In linear programming for an optimal primal degenerate solution the values of the dual variables are in general not identical with the corresponding shadow prices. Several proposals on how to find the "true" shadow prices have been made and terms like "two-sided-shadow prices" (one for decrease of the capacity of the relevant constraint and one for increase) have been coined (Gal 1986).
The case of an optimal basic solution which is primal degenerated occurs frequently in practice (Pan 1998).
Not the question is how can I get the "true" shadow prices?
All approaches that I have found so far require modification of the LP and therefore some kind of resolving. To me this does not seem feasible for large real world problems.
This leads to three questions:

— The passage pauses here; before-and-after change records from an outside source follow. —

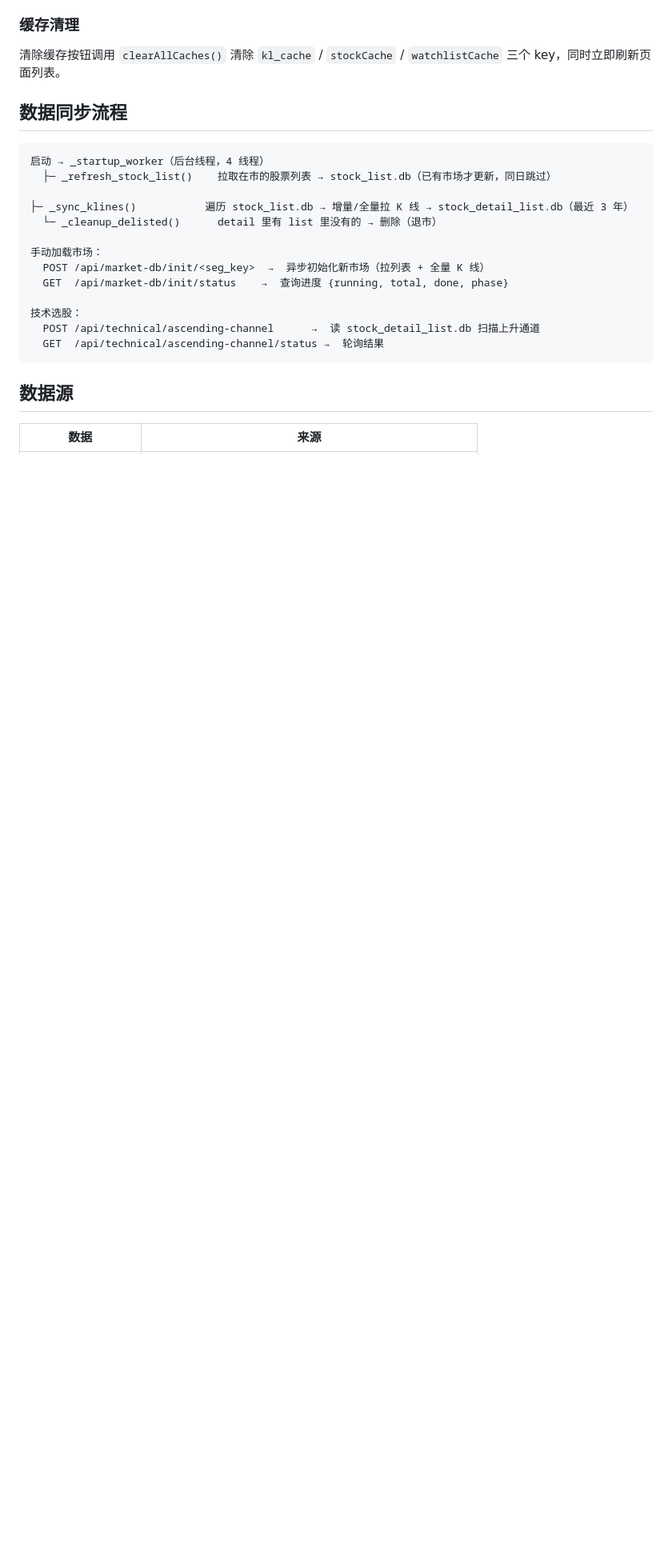
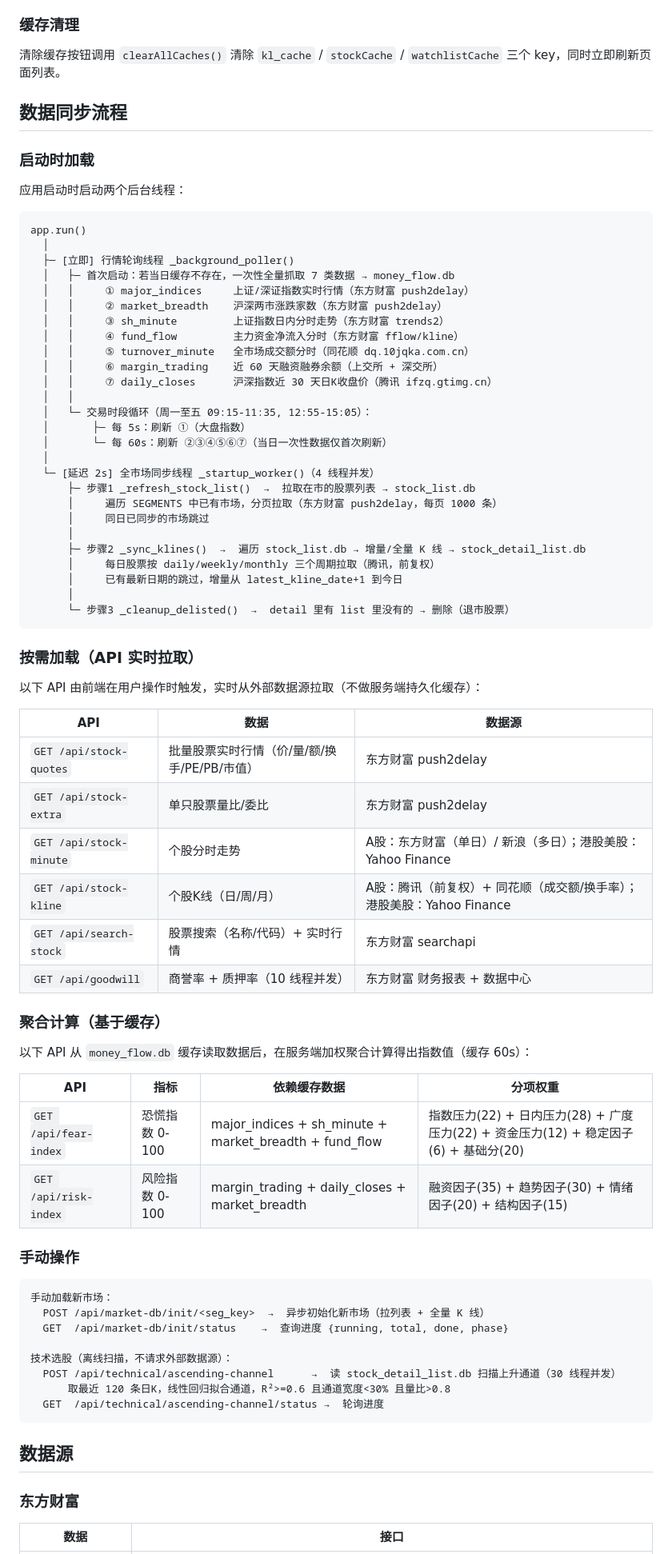
Before and after one commit to zeal-li/stock, a Markdown page: README.md, the part around one of its changes. Shown at 80% size. Drawn GitHub-style; blank space fills up the shorter version.

````diff
--- a/README.md
+++ b/README.md
@@ -250,22 +250,77 @@ CREATE TABLE market_data (
 
 ## 数据同步流程
 
+### 启动时加载
+
+应用启动时启动两个后台线程：
+
 ```
-启动 → _startup_worker（后台线程，4 线程）
-  ├─ _refresh_stock_list()    拉取在市的股票列表 → stock_list.db（已有市场才更新，同日跳过）
-  ├─ _sync_klines()           遍历 stock_list.db → 增量/全量拉 K 线 → stock_detail_list.db（最近 3 年）
-  └─ _cleanup_delisted()      detail 里有 list 里没有的 → 删除（退市）
+app.run()
+  │
+  ├─ [立即] 行情轮询线程 _background_poller()
+  │   ├─ 首次启动：若当日缓存不存在，一次性全量抓取 7 类数据 → money_flow.db
+  │   │     ① major_indices     上证/深证指数实时行情（东方财富 push2delay）
+  │   │     ② market_breadth    沪深两市涨跌家数（东方财富 push2delay）
+  │   │     ③ sh_minute         上证指数日内分时走势（东方财富 trends2）
+  │   │     ④ fund_flow         主力资金净流入分时（东方财富 fflow/kline）
+  │   │     ⑤ turnover_minute   全市场成交额分时（同花顺 dq.10jqka.com.cn）
+  │   │     ⑥ margin_trading    近 60 天融资融券余额（上交所 + 深交所）
+  │   │     ⑦ daily_closes      沪深指数近 30 天日K收盘价（腾讯 ifzq.gtimg.cn）
+  │   │
+  │   └─ 交易时段循环（周一至五 09:15-11:35, 12:55-15:05）：
+  │       ├─ 每 5s：刷新 ①（大盘指数）
+  │       └─ 每 60s：刷新 ②③④⑤⑥⑦（当日一次性数据仅首次刷新）
+  │
+  └─ [延迟 2s] 全市场同步线程 _startup_worker()（4 线程并发）
+      ├─ 步骤1 _refresh_stock_list()  →  拉取在市的股票列表 → stock_list.db
+      │     遍历 SEGMENTS 中已有市场，分页拉取（东方财富 push2delay，每页 1000 条）
+      │     同日已同步的市场跳过
+      │
+      ├─ 步骤2 _sync_klines()  →  遍历 stock_list.db → 增量/全量 K 线 → stock_detail_list.db
+      │     每日股票按 daily/weekly/monthly 三个周期拉取（腾讯，前复权）
+      │     已有最新日期的跳过，增量从 latest_kline_date+1 到今日
+      │
+      └─ 步骤3 _cleanup_delisted()  →  detail 里有 list 里没有的 → 删除（退市股票）
+```
 
-手动加载市场：
+### 按需加载（API 实时拉取）
+
+以下 API 由前端在用户操作时触发，实时从外部数据源拉取（不做服务端持久化缓存）：
+
+| API | 数据 | 数据源 |
+|-----|------|--------|
+| `GET /api/stock-quotes` | 批量股票实时行情（价/量/额/换手/PE/PB/市值） | 东方财富 push2delay |
+| `GET /api/stock-extra` | 单只股票量比/委比 | 东方财富 push2delay |
+| `GET /api/stock-minute` | 个股分时走势 | A股：东方财富（单日）/ 新浪（多日）；港股美股：Yahoo Finance |
+| `GET /api/stock-kline` | 个股K线（日/周/月） | A股：腾讯（前复权）+ 同花顺（成交额/换手率）；港股美股：Yahoo Finance |
+| `GET /api/search-stock` | 股票搜索（名称/代码）+ 实时行情 | 东方财富 searchapi |
+| `GET /api/goodwill` | 商誉率 + 质押率（10 线程并发） | 东方财富 财务报表 + 数据中心 |
+
+### 聚合计算（基于缓存）
+
+以下 API 从 `money_flow.db` 缓存读取数据后，在服务端加权聚合计算得出指数值（缓存 60s）：
+
+| API | 指标 | 依赖缓存数据 | 分项权重 |
+|-----|------|-------------|----------|
+| `GET /api/fear-index` | 恐慌指数 0-100 | major_indices + sh_minute + market_breadth + fund_flow | 指数压力(22) + 日内压力(28) + 广度压力(22) + 资金压力(12) + 稳定因子(6) + 基础分(20) |
+| `GET /api/risk-index` | 风险指数 0-100 | margin_trading + daily_closes + market_breadth | 融资因子(35) + 趋势因子(30) + 情绪因子(20) + 结构因子(15) |
+
+### 手动操作
+
+```
+手动加载新市场：
   POST /api/market-db/init/<seg_key>  →  异步初始化新市场（拉列表 + 全量 K 线）
   GET  /api/market-db/init/status    →  查询进度 {running, total, done, phase}
 
-技术选股：
-  POST /api/technical/ascending-channel      →  读 stock_detail_list.db 扫描上升通道
-  GET  /api/technical/ascending-channel/status →  轮询结果
+技术选股（离线扫描，不请求外部数据源）：
+  POST /api/technical/ascending-channel      →  读 stock_detail_list.db 扫描上升通道（30 线程并发）
+      取最近 120 条日K，线性回归拟合通道，R²>=0.6 且通道宽度<30% 且量比>0.8
+  GET  /api/technical/ascending-channel/status →  轮询进度
 ```
 
 ## 数据源
 
-| 数据 | 来源 |
+### 东方财富
+
+| 数据 | 接口 |
 |------|------|
````
Also changed, not shown: other parts of README.md (+45 -10 lines).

Why is this not a larger problem in the industry or why do commercial solver not address this by providing the functionality to determine the "true" shadow prices in case of degeneracy (even if it is a performance trade off)?
What steps can I take to still use shadow prices? One Option is the reduction/exclusion of redundant constraints but I am not sure if this is always possible in larger problems.

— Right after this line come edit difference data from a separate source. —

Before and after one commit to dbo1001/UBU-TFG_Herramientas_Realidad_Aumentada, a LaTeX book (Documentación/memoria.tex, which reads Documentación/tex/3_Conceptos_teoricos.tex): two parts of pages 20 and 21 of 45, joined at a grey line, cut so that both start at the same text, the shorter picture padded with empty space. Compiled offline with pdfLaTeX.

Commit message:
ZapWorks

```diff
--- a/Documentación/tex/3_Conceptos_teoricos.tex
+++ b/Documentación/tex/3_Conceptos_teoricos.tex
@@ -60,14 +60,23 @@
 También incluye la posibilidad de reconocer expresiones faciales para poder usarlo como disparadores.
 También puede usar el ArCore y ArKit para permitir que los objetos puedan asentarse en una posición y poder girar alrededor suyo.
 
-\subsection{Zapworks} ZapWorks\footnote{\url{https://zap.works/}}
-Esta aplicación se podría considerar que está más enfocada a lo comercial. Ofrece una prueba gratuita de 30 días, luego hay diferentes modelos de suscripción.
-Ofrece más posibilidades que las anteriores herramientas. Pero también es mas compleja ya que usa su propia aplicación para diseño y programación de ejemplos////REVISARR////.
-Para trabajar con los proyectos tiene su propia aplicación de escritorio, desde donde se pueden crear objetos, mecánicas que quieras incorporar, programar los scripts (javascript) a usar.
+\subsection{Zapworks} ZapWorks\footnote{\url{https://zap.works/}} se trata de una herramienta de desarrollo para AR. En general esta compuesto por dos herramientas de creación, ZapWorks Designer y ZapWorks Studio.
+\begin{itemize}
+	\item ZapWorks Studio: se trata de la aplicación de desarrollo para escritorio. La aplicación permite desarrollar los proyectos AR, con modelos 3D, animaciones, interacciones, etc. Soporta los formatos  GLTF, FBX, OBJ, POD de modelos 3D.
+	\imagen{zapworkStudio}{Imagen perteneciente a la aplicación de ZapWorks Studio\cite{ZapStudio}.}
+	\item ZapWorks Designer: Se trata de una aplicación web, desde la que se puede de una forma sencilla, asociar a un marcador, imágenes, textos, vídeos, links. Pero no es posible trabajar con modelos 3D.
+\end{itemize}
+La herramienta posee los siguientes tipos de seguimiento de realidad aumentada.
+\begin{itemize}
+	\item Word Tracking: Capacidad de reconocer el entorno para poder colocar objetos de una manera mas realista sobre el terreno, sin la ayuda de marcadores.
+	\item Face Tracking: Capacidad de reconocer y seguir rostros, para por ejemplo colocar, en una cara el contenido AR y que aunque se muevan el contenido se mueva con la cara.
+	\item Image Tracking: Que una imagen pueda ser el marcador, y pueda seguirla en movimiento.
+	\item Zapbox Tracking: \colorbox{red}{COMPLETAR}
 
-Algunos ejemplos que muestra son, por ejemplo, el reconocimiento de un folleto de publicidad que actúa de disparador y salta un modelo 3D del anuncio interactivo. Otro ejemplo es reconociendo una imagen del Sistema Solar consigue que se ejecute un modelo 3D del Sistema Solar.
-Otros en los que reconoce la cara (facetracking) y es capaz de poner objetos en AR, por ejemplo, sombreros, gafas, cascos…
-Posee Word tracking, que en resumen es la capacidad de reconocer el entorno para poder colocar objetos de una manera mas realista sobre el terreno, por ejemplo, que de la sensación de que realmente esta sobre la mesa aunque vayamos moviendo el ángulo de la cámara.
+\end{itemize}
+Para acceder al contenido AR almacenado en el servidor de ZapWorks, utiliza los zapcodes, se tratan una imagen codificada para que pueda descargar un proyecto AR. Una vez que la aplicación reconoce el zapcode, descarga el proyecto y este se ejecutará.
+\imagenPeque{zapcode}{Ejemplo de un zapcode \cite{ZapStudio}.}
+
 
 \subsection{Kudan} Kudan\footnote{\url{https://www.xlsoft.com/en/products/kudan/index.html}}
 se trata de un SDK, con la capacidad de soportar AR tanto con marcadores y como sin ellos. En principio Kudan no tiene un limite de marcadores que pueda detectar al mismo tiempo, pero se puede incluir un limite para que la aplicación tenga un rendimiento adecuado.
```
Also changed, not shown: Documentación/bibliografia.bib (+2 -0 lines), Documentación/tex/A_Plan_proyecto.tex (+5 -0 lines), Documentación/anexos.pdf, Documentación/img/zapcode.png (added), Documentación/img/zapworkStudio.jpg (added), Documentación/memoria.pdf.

Degeneracy does not falsify all shadow prices (at least that is my experience so far). Is there a way to determine which shadow prices are falsified due to degeneracy and which aren't? Maybe by identifying the responsible basic variables (the ones that take 0 value)?
I find the phrase "true shadow prices" misleading, and the use of "falsified" even more so, since the shadow prices any reputable solver returns are valid shadow prices ... possibly only in one direction, or even for a zero step size in either direction, when degeneracy occurs, but still correct.

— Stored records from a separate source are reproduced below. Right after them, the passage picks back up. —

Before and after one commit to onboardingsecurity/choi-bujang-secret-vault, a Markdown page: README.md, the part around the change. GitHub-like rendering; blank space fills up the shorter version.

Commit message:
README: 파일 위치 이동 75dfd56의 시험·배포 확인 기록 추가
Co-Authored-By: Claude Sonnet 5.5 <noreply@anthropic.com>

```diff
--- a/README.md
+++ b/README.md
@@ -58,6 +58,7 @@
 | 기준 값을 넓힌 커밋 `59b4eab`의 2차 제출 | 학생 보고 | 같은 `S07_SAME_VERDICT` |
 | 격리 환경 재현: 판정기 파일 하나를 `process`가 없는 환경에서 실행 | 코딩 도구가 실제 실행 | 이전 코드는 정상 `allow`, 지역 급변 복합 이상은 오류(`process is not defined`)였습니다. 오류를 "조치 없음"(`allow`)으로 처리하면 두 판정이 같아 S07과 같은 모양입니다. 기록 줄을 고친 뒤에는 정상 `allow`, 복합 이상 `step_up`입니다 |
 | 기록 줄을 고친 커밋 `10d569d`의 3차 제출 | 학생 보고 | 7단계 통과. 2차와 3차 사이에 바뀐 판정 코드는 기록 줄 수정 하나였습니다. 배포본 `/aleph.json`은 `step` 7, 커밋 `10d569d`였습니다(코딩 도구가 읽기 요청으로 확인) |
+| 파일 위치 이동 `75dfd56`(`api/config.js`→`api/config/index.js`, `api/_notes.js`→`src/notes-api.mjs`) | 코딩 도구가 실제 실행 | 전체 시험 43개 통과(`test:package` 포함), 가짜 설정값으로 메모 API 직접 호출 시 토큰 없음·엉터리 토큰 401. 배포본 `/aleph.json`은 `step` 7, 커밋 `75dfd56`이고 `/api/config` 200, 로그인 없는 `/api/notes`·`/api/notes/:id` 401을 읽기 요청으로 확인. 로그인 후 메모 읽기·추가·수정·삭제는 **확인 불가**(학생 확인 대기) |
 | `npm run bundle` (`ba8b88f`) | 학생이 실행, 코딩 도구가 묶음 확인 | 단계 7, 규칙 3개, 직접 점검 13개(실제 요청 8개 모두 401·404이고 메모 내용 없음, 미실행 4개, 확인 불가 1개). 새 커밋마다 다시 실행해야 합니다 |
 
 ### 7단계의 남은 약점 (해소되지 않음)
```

I can't say why it's "not a larger problem in the industry", but as to why solvers do not provide mechanisms to reveal all shadow prices, I suspect it is because the results would be hard to present in an interpretable manner. If degeneracy only affects one shadow price, that's easy, but when a basic feasible solution involves multiple sources of degeneracy, you get into a combinatorial mess ("if you increase this RHS and that RHS but decrease this other RHS, then these are the relevant shadow prices").
You can answer specific questions along the lines of "what is the marginal impact of increasing this RHS?" by combining shadow prices with sensitivity results, which every solver I've used provide. The sensitivity output tells you how much you can increase (or decrease) any RHS in isolation without making the current basic solution infeasible or suboptimal (forcing a pivot). If you are changing one RHS, as long as you stay in this range, the shadow price is valid. If you need to know what the shadow price is outside the range, you have to perturb the constraint and update the solution. (Fortunately, with dual simplex this is usually not horribly expensive.) If you are changing multiple constraints, there is a slightly conservative result you can use: express each change as a fraction of the allowable change in that direction according to the sensitivity info, and if the fractions sum to at most 1, all the shadow prices will be valid over that change.
If the sensitivity information for a constraint has nonzero change limits in both directions, the shadow price is valid for small perturbations in either direction. If it allows a nonzero change in one direction but a zero change in the other, the shadow price is valid in the first direction but may be invalid in the second one. If both change limits are zero, don't trust the shadow price for anything.